PROBLEM :: Each record below must be reproduced exactly as it reads, with its images omitted.

Start of THE RECORDS

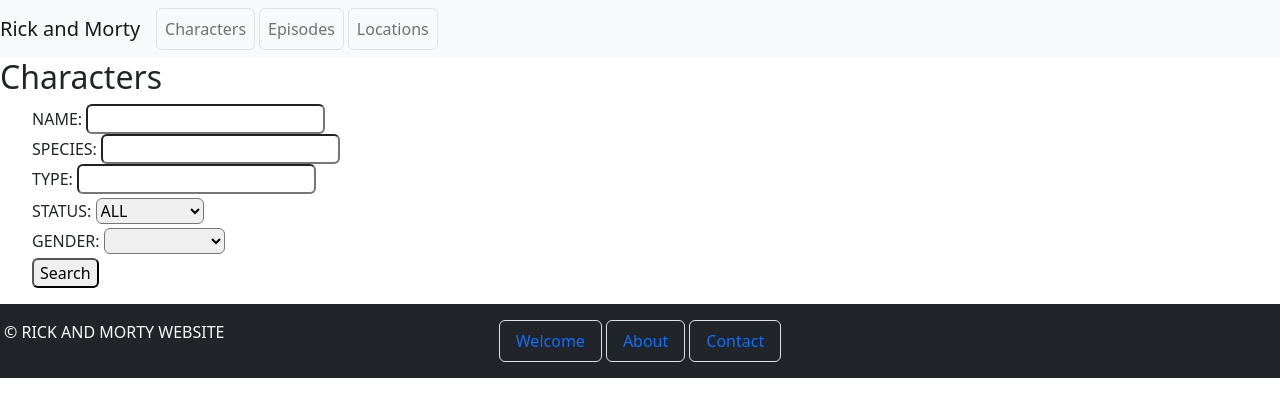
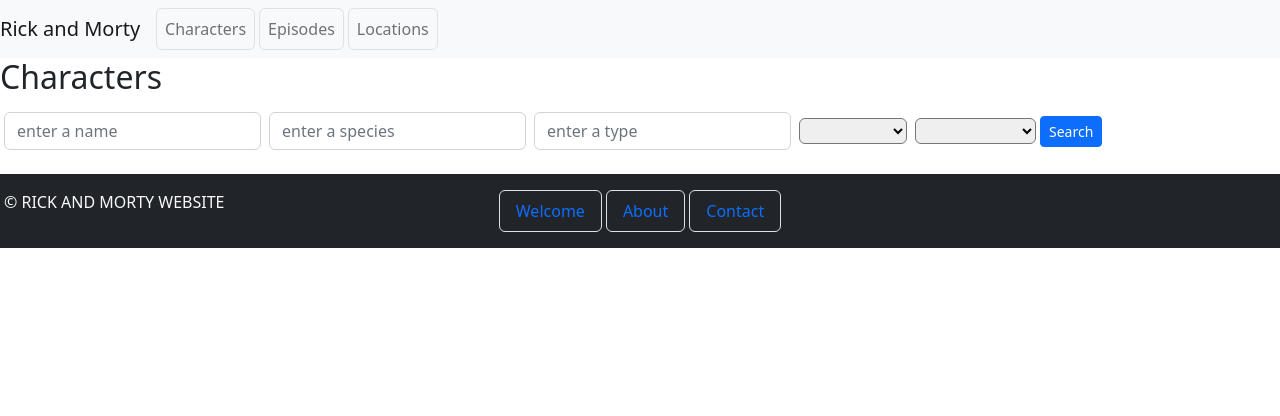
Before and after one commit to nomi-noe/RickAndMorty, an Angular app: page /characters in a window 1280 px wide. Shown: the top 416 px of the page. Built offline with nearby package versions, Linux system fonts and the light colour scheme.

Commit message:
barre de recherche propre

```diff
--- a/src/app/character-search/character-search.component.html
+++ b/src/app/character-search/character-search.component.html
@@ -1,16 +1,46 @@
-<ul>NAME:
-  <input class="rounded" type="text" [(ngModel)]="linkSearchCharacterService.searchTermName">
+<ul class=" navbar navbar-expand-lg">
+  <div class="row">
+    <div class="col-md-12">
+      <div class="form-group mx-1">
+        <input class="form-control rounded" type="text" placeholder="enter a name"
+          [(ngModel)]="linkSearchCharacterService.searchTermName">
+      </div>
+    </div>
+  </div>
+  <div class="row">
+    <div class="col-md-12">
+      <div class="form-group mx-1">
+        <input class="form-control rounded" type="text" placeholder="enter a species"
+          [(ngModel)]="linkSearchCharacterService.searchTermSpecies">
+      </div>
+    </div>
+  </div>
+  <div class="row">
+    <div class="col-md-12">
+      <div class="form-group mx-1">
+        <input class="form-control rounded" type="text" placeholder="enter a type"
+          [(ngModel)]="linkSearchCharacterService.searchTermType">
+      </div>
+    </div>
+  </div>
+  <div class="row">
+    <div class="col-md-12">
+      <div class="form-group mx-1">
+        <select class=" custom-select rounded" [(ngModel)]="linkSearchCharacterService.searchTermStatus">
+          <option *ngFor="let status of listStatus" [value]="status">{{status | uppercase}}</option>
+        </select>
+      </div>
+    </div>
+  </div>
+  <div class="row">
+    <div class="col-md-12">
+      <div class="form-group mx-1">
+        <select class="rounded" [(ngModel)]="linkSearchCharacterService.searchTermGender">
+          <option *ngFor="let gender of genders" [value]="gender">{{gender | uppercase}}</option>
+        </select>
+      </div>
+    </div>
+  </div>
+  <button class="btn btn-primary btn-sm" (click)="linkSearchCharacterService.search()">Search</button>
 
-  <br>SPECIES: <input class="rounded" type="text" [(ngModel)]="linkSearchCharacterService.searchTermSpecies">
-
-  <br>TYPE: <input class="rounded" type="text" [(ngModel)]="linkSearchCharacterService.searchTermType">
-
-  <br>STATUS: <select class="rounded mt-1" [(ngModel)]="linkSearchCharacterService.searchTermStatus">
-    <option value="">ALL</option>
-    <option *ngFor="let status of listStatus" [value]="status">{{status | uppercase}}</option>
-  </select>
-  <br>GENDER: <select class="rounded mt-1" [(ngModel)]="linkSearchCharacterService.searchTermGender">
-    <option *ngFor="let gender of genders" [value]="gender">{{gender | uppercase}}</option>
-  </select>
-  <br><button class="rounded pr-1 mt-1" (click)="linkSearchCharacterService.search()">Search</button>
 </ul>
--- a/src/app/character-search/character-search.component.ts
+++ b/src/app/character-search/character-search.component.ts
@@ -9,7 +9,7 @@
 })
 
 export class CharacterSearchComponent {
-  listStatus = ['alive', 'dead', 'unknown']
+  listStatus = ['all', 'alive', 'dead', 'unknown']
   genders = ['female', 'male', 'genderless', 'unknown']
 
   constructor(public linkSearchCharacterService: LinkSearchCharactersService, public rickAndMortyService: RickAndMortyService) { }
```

End of THE RECORDS

RESPONSE TO THE EXERCISE ::
Before and after one commit to nomi-noe/RickAndMorty, an Angular app: page /characters in a window 1280 px wide. Shown: the top 416 px of the page. Built offline with nearby package versions, Linux system fonts and the light colour scheme.

Commit message:
barre de recherche propre

```diff
--- a/src/app/character-search/character-search.component.html
+++ b/src/app/character-search/character-search.component.html
@@ -1,16 +1,46 @@
-<ul>NAME:
-  <input class="rounded" type="text" [(ngModel)]="linkSearchCharacterService.searchTermName">
+<ul class=" navbar navbar-expand-lg">
+  <div class="row">
+    <div class="col-md-12">
+      <div class="form-group mx-1">
+        <input class="form-control rounded" type="text" placeholder="enter a name"
+          [(ngModel)]="linkSearchCharacterService.searchTermName">
+      </div>
+    </div>
+  </div>
+  <div class="row">
+    <div class="col-md-12">
+      <div class="form-group mx-1">
+        <input class="form-control rounded" type="text" placeholder="enter a species"
+          [(ngModel)]="linkSearchCharacterService.searchTermSpecies">
+      </div>
+    </div>
+  </div>
+  <div class="row">
+    <div class="col-md-12">
+      <div class="form-group mx-1">
+        <input class="form-control rounded" type="text" placeholder="enter a type"
+          [(ngModel)]="linkSearchCharacterService.searchTermType">
+      </div>
+    </div>
+  </div>
+  <div class="row">
+    <div class="col-md-12">
+      <div class="form-group mx-1">
+        <select class=" custom-select rounded" [(ngModel)]="linkSearchCharacterService.searchTermStatus">
+          <option *ngFor="let status of listStatus" [value]="status">{{status | uppercase}}</option>
+        </select>
+      </div>
+    </div>
+  </div>
+  <div class="row">
+    <div class="col-md-12">
+      <div class="form-group mx-1">
+        <select class="rounded" [(ngModel)]="linkSearchCharacterService.searchTermGender">
+          <option *ngFor="let gender of genders" [value]="gender">{{gender | uppercase}}</option>
+        </select>
+      </div>
+    </div>
+  </div>
+  <button class="btn btn-primary btn-sm" (click)="linkSearchCharacterService.search()">Search</button>
 
-  <br>SPECIES: <input class="rounded" type="text" [(ngModel)]="linkSearchCharacterService.searchTermSpecies">
-
-  <br>TYPE: <input class="rounded" type="text" [(ngModel)]="linkSearchCharacterService.searchTermType">
-
-  <br>STATUS: <select class="rounded mt-1" [(ngModel)]="linkSearchCharacterService.searchTermStatus">
-    <option value="">ALL</option>
-    <option *ngFor="let status of listStatus" [value]="status">{{status | uppercase}}</option>
-  </select>
-  <br>GENDER: <select class="rounded mt-1" [(ngModel)]="linkSearchCharacterService.searchTermGender">
-    <option *ngFor="let gender of genders" [value]="gender">{{gender | uppercase}}</option>
-  </select>
-  <br><button class="rounded pr-1 mt-1" (click)="linkSearchCharacterService.search()">Search</button>
 </ul>
--- a/src/app/character-search/character-search.component.ts
+++ b/src/app/character-search/character-search.component.ts
@@ -9,7 +9,7 @@
 })
 
 export class CharacterSearchComponent {
-  listStatus = ['alive', 'dead', 'unknown']
+  listStatus = ['all', 'alive', 'dead', 'unknown']
   genders = ['female', 'male', 'genderless', 'unknown']
 
   constructor(public linkSearchCharacterService: LinkSearchCharactersService, public rickAndMortyService: RickAndMortyService) { }
```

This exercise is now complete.